DIRECTIONS |
Write out all the records exactly, and keep any images out.

MATERIALS PROVIDED |
• • • •

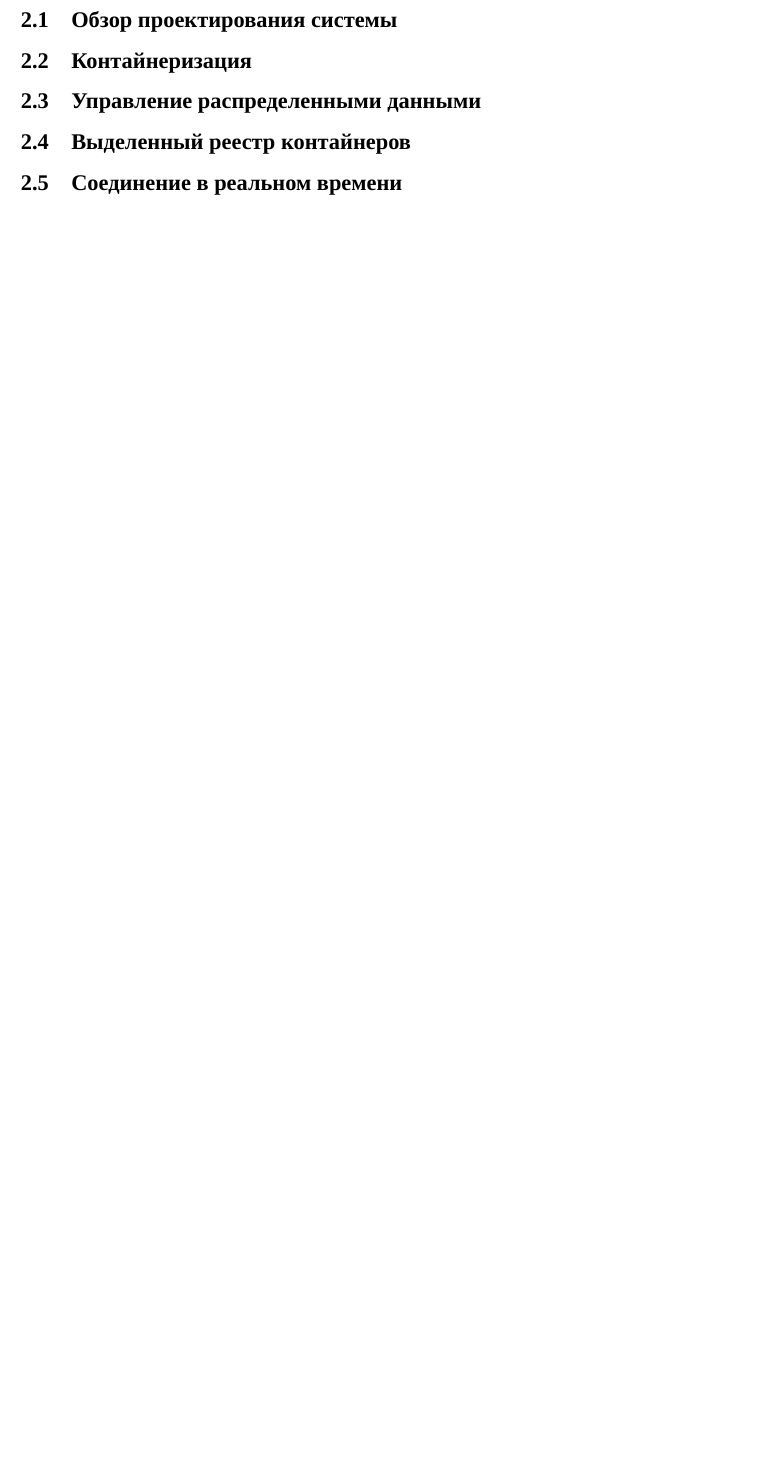
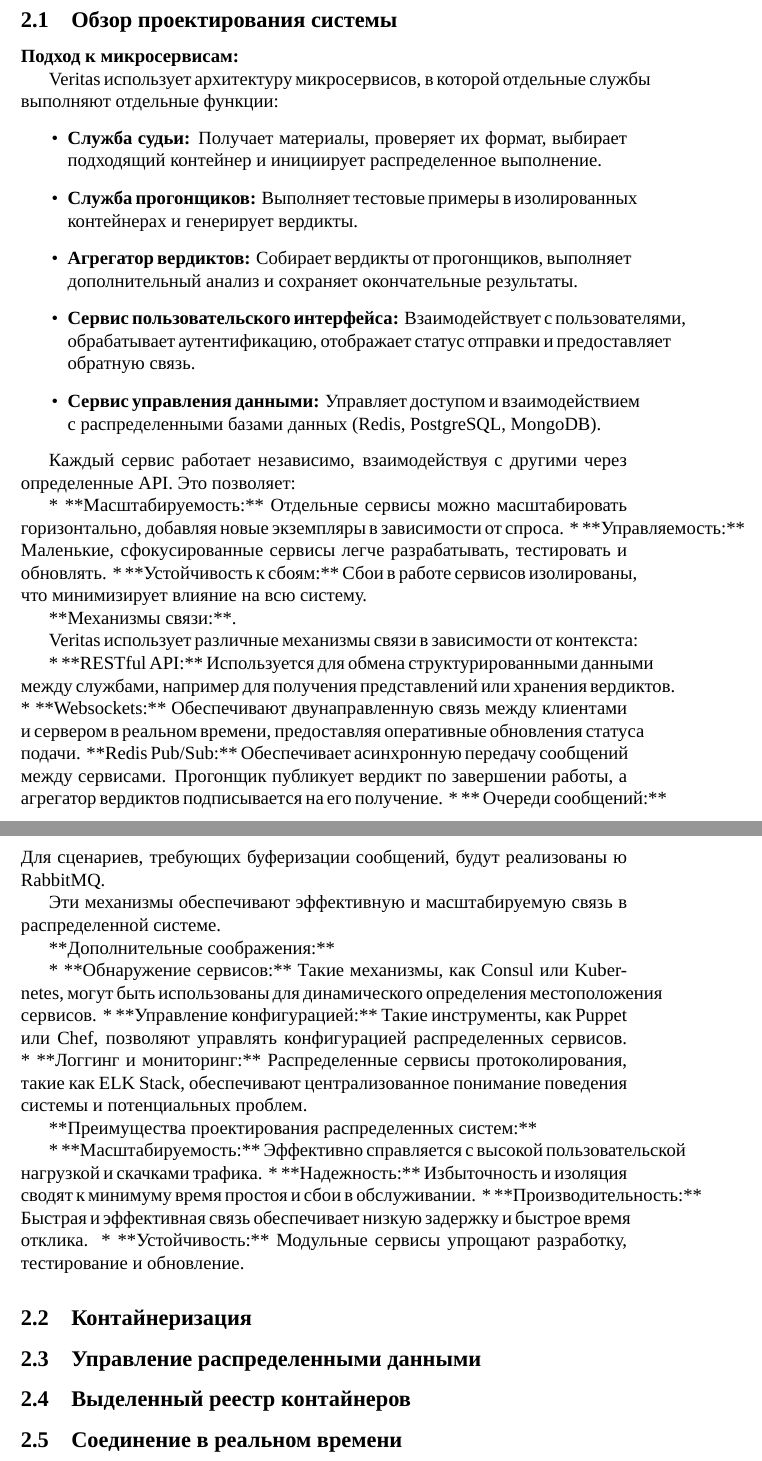
Before and after one commit to art-bashkirev/veritas-wp-ru, a LaTeX document (main.tex, which reads sections/tech_architecture.tex): part of page 6 of 11 before the commit and two parts of pages 6 and 7 of 12 after it, the two joined at a grey line, cut so that both start at the same text, the shorter picture padded with empty space. Compiled offline with XeLaTeX; a missing font is replaced by an installed copy or a similar font.

Commit message:
Update tech_architecture.tex

```diff
--- a/sections/tech_architecture.tex
+++ b/sections/tech_architecture.tex
@@ -1,4 +1,47 @@
 \subsection{Обзор проектирования системы}
+
+\textbf{Подход к микросервисам:}
+\noindent
+
+Veritas использует архитектуру микросервисов, в которой отдельные службы выполняют отдельные функции:
+\noindent
+\begin{itemize}
+\item \textbf{Служба судьи:} Получает материалы, проверяет их формат, выбирает подходящий контейнер и инициирует распределенное выполнение.
+\item \textbf{Служба прогонщиков:} Выполняет тестовые примеры в изолированных контейнерах и генерирует вердикты.
+\item \textbf{Агрегатор вердиктов:} Собирает вердикты от прогонщиков, выполняет дополнительный анализ и сохраняет окончательные результаты.
+\item \textbf{Сервис пользовательского интерфейса:} Взаимодействует с пользователями, обрабатывает аутентификацию, отображает статус отправки и предоставляет обратную связь.
+\item \textbf{Сервис управления данными:} Управляет доступом и взаимодействием с распределенными базами данных (Redis, PostgreSQL, MongoDB).
+\end{itemize}
+
+Каждый сервис работает независимо, взаимодействуя с другими через определенные API. Это позволяет:
+
+* **Масштабируемость:** Отдельные сервисы можно масштабировать горизонтально, добавляя новые экземпляры в зависимости от спроса.
+* **Управляемость:** Маленькие, сфокусированные сервисы легче разрабатывать, тестировать и обновлять.
+* **Устойчивость к сбоям:** Сбои в работе сервисов изолированы, что минимизирует влияние на всю систему.
+
+**Механизмы связи:**.
+
+Veritas использует различные механизмы связи в зависимости от контекста:
+
+* **RESTful API:** Используется для обмена структурированными данными между службами, например для получения представлений или хранения вердиктов.
+* **Websockets:** Обеспечивают двунаправленную связь между клиентами и сервером в реальном времени, предоставляя оперативные обновления статуса подачи.
+**Redis Pub/Sub:** Обеспечивает асинхронную передачу сообщений между сервисами. Прогонщик публикует вердикт по завершении работы, а агрегатор вердиктов подписывается на его получение.
+* ** Очереди сообщений:** Для сценариев, требующих буферизации сообщений, будут реализованы ю RabbitMQ.
+
+Эти механизмы обеспечивают эффективную и масштабируемую связь в распределенной системе.
+
+**Дополнительные соображения:**
+
+* **Обнаружение сервисов:** Такие механизмы, как Consul или Kubernetes, могут быть использованы для динамического определения местоположения сервисов.
+* **Управление конфигурацией:** Такие инструменты, как Puppet или Chef, позволяют управлять конфигурацией распределенных сервисов.
+* **Логгинг и мониторинг:** Распределенные сервисы протоколирования, такие как ELK Stack, обеспечивают централизованное понимание поведения системы и потенциальных проблем.
+
+**Преимущества проектирования распределенных систем:**
+
+* **Масштабируемость:** Эффективно справляется с высокой пользовательской нагрузкой и скачками трафика.
+* **Надежность:** Избыточность и изоляция сводят к минимуму время простоя и сбои в обслуживании.
+* **Производительность:** Быстрая и эффективная связь обеспечивает низкую задержку и быстрое время отклика.
+* **Устойчивость:** Модульные сервисы упрощают разработку, тестирование и обновление.
 
 \subsection{Контайнеризация}
 
```
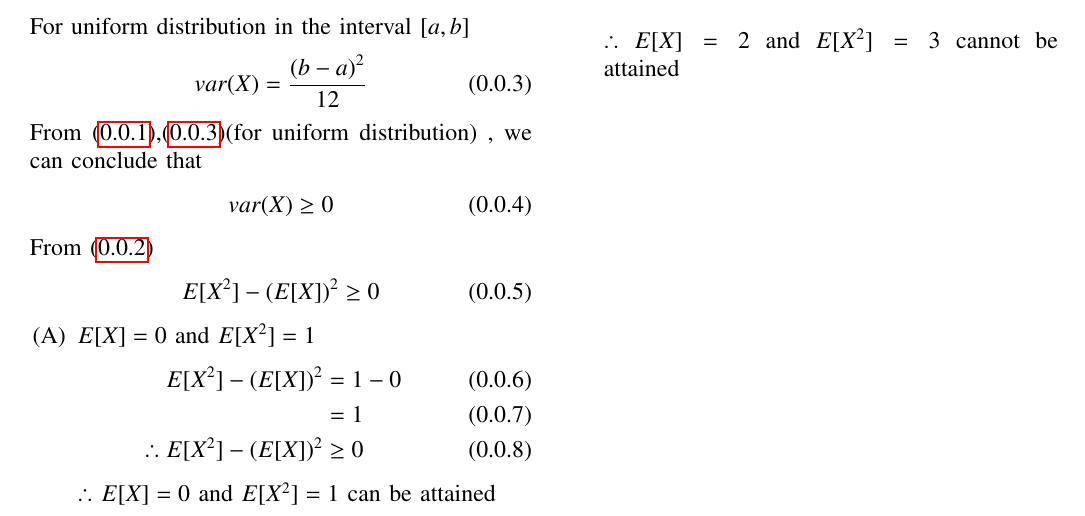
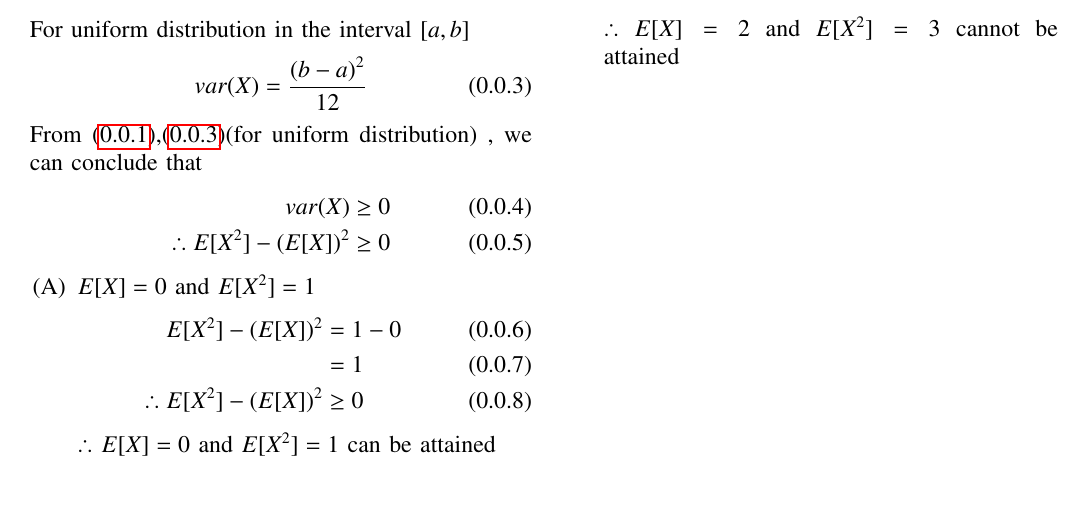
Before and after one commit to N-Manaswini23/Assignment-2, a LaTeX paper (assgnment2.tex): part of the page, cut so that both start at the same text. Compiled offline with pdfLaTeX.

Commit message:
Add files via upload

```diff
--- a/assgnment2.tex
+++ b/assgnment2.tex
@@ -152,11 +152,8 @@ var(X) &= \frac{{(b-a)}^2}{12} \label{eq:2}
 \end{align}
 From \eqref{eq:1},\eqref{eq:2}(for uniform distribution) , we can conclude that
 \begin{align}
-var(X) \geq 0 \label{2}
-\end{align}
-From \eqref{1}
-\begin{align}
-E[X^2]-(E[X])^2 & \geq 0
+var(X) & \geq 0 \label{2} \\
+\therefore E[X^2]-(E[X])^2 & \geq 0 \label{3}
 \end{align}
 \begin{enumerate}
 \item[(A)] $E[X]=0$ and $E[X^2]=1$
```
Also changed, not shown: assignment2.pdf.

• • • •

EXPECTED ANSWER |
Before and after one commit to art-bashkirev/veritas-wp-ru, a LaTeX document (main.tex, which reads sections/tech_architecture.tex): part of page 6 of 11 before the commit and two parts of pages 6 and 7 of 12 after it, the two joined at a grey line, cut so that both start at the same text, the shorter picture padded with empty space. Compiled offline with XeLaTeX; a missing font is replaced by an installed copy or a similar font.

Commit message:
Update tech_architecture.tex

```diff
--- a/sections/tech_architecture.tex
+++ b/sections/tech_architecture.tex
@@ -1,4 +1,47 @@
 \subsection{Обзор проектирования системы}
+
+\textbf{Подход к микросервисам:}
+\noindent
+
+Veritas использует архитектуру микросервисов, в которой отдельные службы выполняют отдельные функции:
+\noindent
+\begin{itemize}
+\item \textbf{Служба судьи:} Получает материалы, проверяет их формат, выбирает подходящий контейнер и инициирует распределенное выполнение.
+\item \textbf{Служба прогонщиков:} Выполняет тестовые примеры в изолированных контейнерах и генерирует вердикты.
+\item \textbf{Агрегатор вердиктов:} Собирает вердикты от прогонщиков, выполняет дополнительный анализ и сохраняет окончательные результаты.
+\item \textbf{Сервис пользовательского интерфейса:} Взаимодействует с пользователями, обрабатывает аутентификацию, отображает статус отправки и предоставляет обратную связь.
+\item \textbf{Сервис управления данными:} Управляет доступом и взаимодействием с распределенными базами данных (Redis, PostgreSQL, MongoDB).
+\end{itemize}
+
+Каждый сервис работает независимо, взаимодействуя с другими через определенные API. Это позволяет:
+
+* **Масштабируемость:** Отдельные сервисы можно масштабировать горизонтально, добавляя новые экземпляры в зависимости от спроса.
+* **Управляемость:** Маленькие, сфокусированные сервисы легче разрабатывать, тестировать и обновлять.
+* **Устойчивость к сбоям:** Сбои в работе сервисов изолированы, что минимизирует влияние на всю систему.
+
+**Механизмы связи:**.
+
+Veritas использует различные механизмы связи в зависимости от контекста:
+
+* **RESTful API:** Используется для обмена структурированными данными между службами, например для получения представлений или хранения вердиктов.
+* **Websockets:** Обеспечивают двунаправленную связь между клиентами и сервером в реальном времени, предоставляя оперативные обновления статуса подачи.
+**Redis Pub/Sub:** Обеспечивает асинхронную передачу сообщений между сервисами. Прогонщик публикует вердикт по завершении работы, а агрегатор вердиктов подписывается на его получение.
+* ** Очереди сообщений:** Для сценариев, требующих буферизации сообщений, будут реализованы ю RabbitMQ.
+
+Эти механизмы обеспечивают эффективную и масштабируемую связь в распределенной системе.
+
+**Дополнительные соображения:**
+
+* **Обнаружение сервисов:** Такие механизмы, как Consul или Kubernetes, могут быть использованы для динамического определения местоположения сервисов.
+* **Управление конфигурацией:** Такие инструменты, как Puppet или Chef, позволяют управлять конфигурацией распределенных сервисов.
+* **Логгинг и мониторинг:** Распределенные сервисы протоколирования, такие как ELK Stack, обеспечивают централизованное понимание поведения системы и потенциальных проблем.
+
+**Преимущества проектирования распределенных систем:**
+
+* **Масштабируемость:** Эффективно справляется с высокой пользовательской нагрузкой и скачками трафика.
+* **Надежность:** Избыточность и изоляция сводят к минимуму время простоя и сбои в обслуживании.
+* **Производительность:** Быстрая и эффективная связь обеспечивает низкую задержку и быстрое время отклика.
+* **Устойчивость:** Модульные сервисы упрощают разработку, тестирование и обновление.
 
 \subsection{Контайнеризация}
 
```
Before and after one commit to N-Manaswini23/Assignment-2, a LaTeX paper (assgnment2.tex): part of the page, cut so that both start at the same text. Compiled offline with pdfLaTeX.

Commit message:
Add files via upload

```diff
--- a/assgnment2.tex
+++ b/assgnment2.tex
@@ -152,11 +152,8 @@ var(X) &= \frac{{(b-a)}^2}{12} \label{eq:2}
 \end{align}
 From \eqref{eq:1},\eqref{eq:2}(for uniform distribution) , we can conclude that
 \begin{align}
-var(X) \geq 0 \label{2}
-\end{align}
-From \eqref{1}
-\begin{align}
-E[X^2]-(E[X])^2 & \geq 0
+var(X) & \geq 0 \label{2} \\
+\therefore E[X^2]-(E[X])^2 & \geq 0 \label{3}
 \end{align}
 \begin{enumerate}
 \item[(A)] $E[X]=0$ and $E[X^2]=1$
```
Also changed, not shown: assignment2.pdf.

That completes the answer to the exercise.